I am not certain I understand but if you select the object with a selection tool and look at the control panel at the top of your screen under the menus there is a h and w fields for height and width.
There is also info panel.
That works for height and width. I suppose if I kept rotating the object I could keep changing the height until it fit. Maybe I can be clearer. A 3" x 4" rectangle has a maximum height (or width) of 4". But it will not fit inside a circle with a 4" diameter. If you rotate the rectangle 45°, it now has a width of 4.9498" and a height of 4.9497".
Irregular shapes (the one I'm working with is the outline of a padlock) are much more difficult to check/adjust. I want to find a way to make sure any measurement across the object, regardless of rotation, is 4".
For a rectangle you can do it like this:
Snap a ruler guide to one of the corners.
With the rotate centre on that corner, rotate the rectangle so that its opposite corner snaps to the guide.
Now you will see that the rectangle's bounding box has enlarged to the length of the diagonal.
Read off the dimensions from the Info panel and you've got the size of a circumscribed circle.
You can use this same priciple for other shapes too.
Pretty much the same.
Rotate the padlock so that the diagonal (bottom left to top right) becomes vertical and then read off the dimensions in Info.
In this case it depends a bit how accurate your measurements need to be.
One way avoiding rotation would be to apply the Line Segment Tool and:
1) Click the most obvious outermost part, in this case within the lower left hindmost corner part;
2) Drag and find the spot on the shackle where the line segment is longest and let go;
3) Use the Filter>Telegraphics>Path area or Path length to see the length.
The filters can be downloaded here: http://www.telegraphics.com.au/sw/
If you want a circle, you may Object>Path>Add Anchor Points and use that as centre, or in newer version (you can probably) just rotate the line.
Draw a circle of any size.
Position it over the artwork.
Proportionally scale the circle and reposition it until it "circumscribes" the artwork the way you want. (The meaning of "circumscribe" is ambiguous, depnding on the artwork.)
Select both the circle and the artwork.
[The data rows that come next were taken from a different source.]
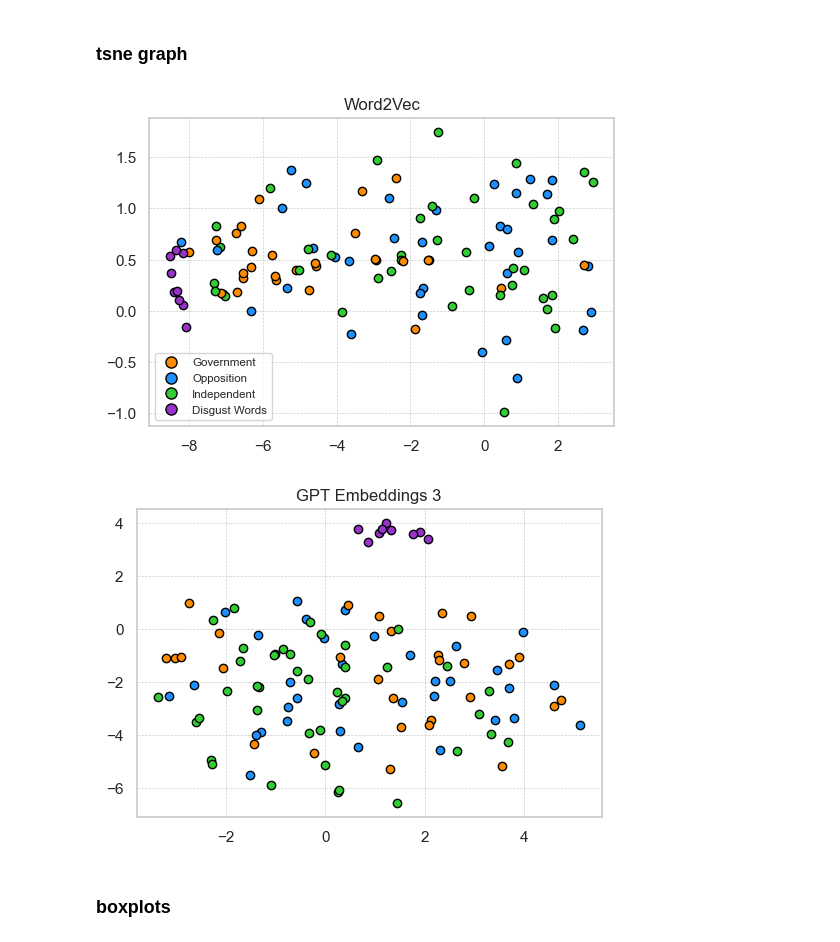
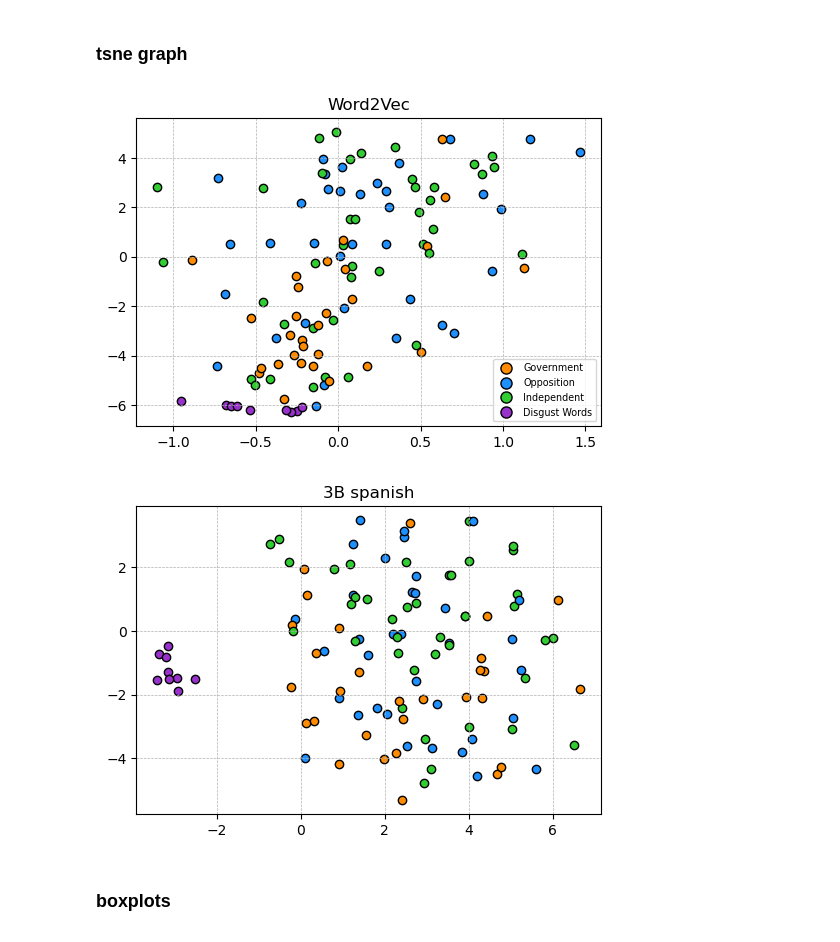
Before and after one commit to alejandrosarria0296/colombian-congress-nlp, a Jupyter notebook: analyzer_replication.ipynb, the cells around one changed output. Saved outputs shown, nothing was run; the diff lists cells and outputs as text; code cells hidden in the pictures.

Commit message:
updated code and figures

```diff
--- a/analyzer_replication.ipynb
+++ b/analyzer_replication.ipynb
@@ -564 +602,4 @@ senatorsDF['last_names_centroid'] = senatorsDF['last_names'].apply(lambda x: las
+# %%
+#calculate the centroid for each senator
+senatorsDF['pre_trained_centroid'] = senatorsDF['senator'].apply(lambda x: senator_centroid(x, pre_trained_model))
 # %% [markdown]
@@ -566,5 +607,5 @@ senatorsDF['last_names_centroid'] = senatorsDF['last_names'].apply(lambda x: las
 # %%
-senatorsDF['gpt_vectors'] = senatorsDF['senator'].apply(gpt_embedding)
+senatorsDF['3b_vectors'] = senatorsDF['senator'].apply(gpt_embedding)
 # %%
 #calculate the disgust centroid
 disgust_gpt_vectors = [gpt_embedding(word) for word in disgust_lst]
@@ -578,9 +619,9 @@ senatorsDF['gpt_vectors'] = senatorsDF['gpt_vectors'].apply(lambda x: np.asarray
 #calculate cosine similarity between each senator and each emotion
 senatorsDF['disgust_cs'] = senatorsDF['centroid'].apply(lambda x: cosine_similarity_adapter(x, centroids['Repulsión']))
 # %%
-senatorsDF['disgust_gpt_cs'] = senatorsDF['gpt_vectors'].apply(lambda x: cosine_similarity_adapter(x, disgust_centroid))
+senatorsDF['disgust_3b_cs'] = senatorsDF['3b_vectors'].apply(lambda x: cosine_similarity_adapter(x, disgust_centroid))
 # %%
-senatorsDF['disgust_cs_diff'] = senatorsDF['disgust_cs'] - senatorsDF['disgust_gpt_cs']
+senatorsDF['disgust_cs_diff'] = senatorsDF['disgust_cs'] - senatorsDF['disgust_3b_cs']
 # %% [markdown]
 ## Visualizations
 # %%
@@ -662,41 +684,41 @@ graph_matrix_gpt = np.array(list(senator_vectors_gpt.values()))
 # %%
 #t-SNE
-# tsne_model = TSNE(n_components=2, random_state=0, perplexity=45)
-# tsne_w2v = tsne_model.fit_transform(graph_matrix_w2v)
+tsne_model = TSNE(n_components=2, random_state=0, perplexity=45)
+tsne_w2v = tsne_model.fit_transform(graph_matrix_w2v)
 
 # Plotting
 plt.figure(figsize=(6, 4))
 for word, coord in zip(senator_vectors_w2v.keys(), tsne_w2v):
     if word in senators_to_use_gov:
         plt.scatter(coord[0], coord[1], color='#FF8C00', edgecolors='black')
     elif word in senators_to_use_opp:
         plt.scatter(coord[0], coord[1], color='#1E90FF', edgecolors='black')
     elif word in senators_to_use_ind:
         plt.scatter(coord[0], coord[1], color='#32CD32', edgecolors='black')
     else:
         plt.scatter(coord[0], coord[1], color='#9932CC', edgecolors='black')
 
 plt.grid(True, which='both', linestyle='--', linewidth=0.5)
 
 legend_handles = [
     Line2D([0], [0], marker='o', color='w', markerfacecolor='#FF8C00', markersize=10, label='Government', markeredgecolor='black'),
     Line2D([0], [0], marker='o', color='w', markerfacecolor='#1E90FF', markersize=10, label='Opposition', markeredgecolor='black'),
     Line2D([0], [0], marker='o', color='w', markerfacecolor='#32CD32', markersize=10, label='Independent', markeredgecolor='black'),
     Line2D([0], [0], marker='o', color='w', markerfacecolor='#9932CC', markersize=10, label='Disgust Words', markeredgecolor='black')
 ]
 plt.legend(handles=legend_handles, loc='best', fontsize='x-small', markerscale=0.8)
 plt.title('Word2Vec')
 plt.show()
 # %% [output]
-[figure, old version]
+[figure, new version]
 # %%
 #t-SNE
 tsne_model = TSNE(n_components=2, random_state=0, perplexity=45)
-tsne_w2v = tsne_model.fit_transform(graph_matrix_gpt)
+tsne_w2v = tsne_model.fit_transform(graph_matrix_3b)
 
 # Plotting
 plt.figure(figsize=(6, 4))
-for word, coord in zip(senator_vectors_gpt.keys(), tsne_w2v):
+for word, coord in zip(senator_vectors_3b.keys(), tsne_w2v):
     if word in senators_to_use_gov:
         plt.scatter(coord[0], coord[1], color='#FF8C00', edgecolors='black')
     elif word in senators_to_use_opp:
@@ -714,10 +736,10 @@ legend_handles = [
     Line2D([0], [0], marker='o', color='w', markerfacecolor='#32CD32', markersize=10, label='Independent', markeredgecolor='black'),
     Line2D([0], [0], marker='o', color='w', markerfacecolor='#9932CC', markersize=10, label='Disgust Words', markeredgecolor='black')
 ]
-plt.title('GPT Embeddings 3')
+plt.title('3B spanish')
 plt.show()
 # %% [output]
-[figure, old version]
+[figure, new version]
 # %% [markdown]
 ### boxplots
 # %%
```
Also changed, not shown: parts of 23 cells of this notebook, 3 other files.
Make sure the Proportional link between the height and width fields is turned on.
Key the desired diameter into either the height or width field.
1 person found this helpful
Brilliant! The OP should mark this answered so we can all find it again.
Okay, that answer borders on abuse of the forum. If the actual answer to any post on here is "draw a circle", we need a very stringent screening process for access.
Wade, you get a "helpful answer" just for being the first one to crack wise about that post.
1 person found this helpful
I can't tell if you are trying to be cute, sarchastic, facetious, or some combination. But just in case you are actually serious in your derision of my post:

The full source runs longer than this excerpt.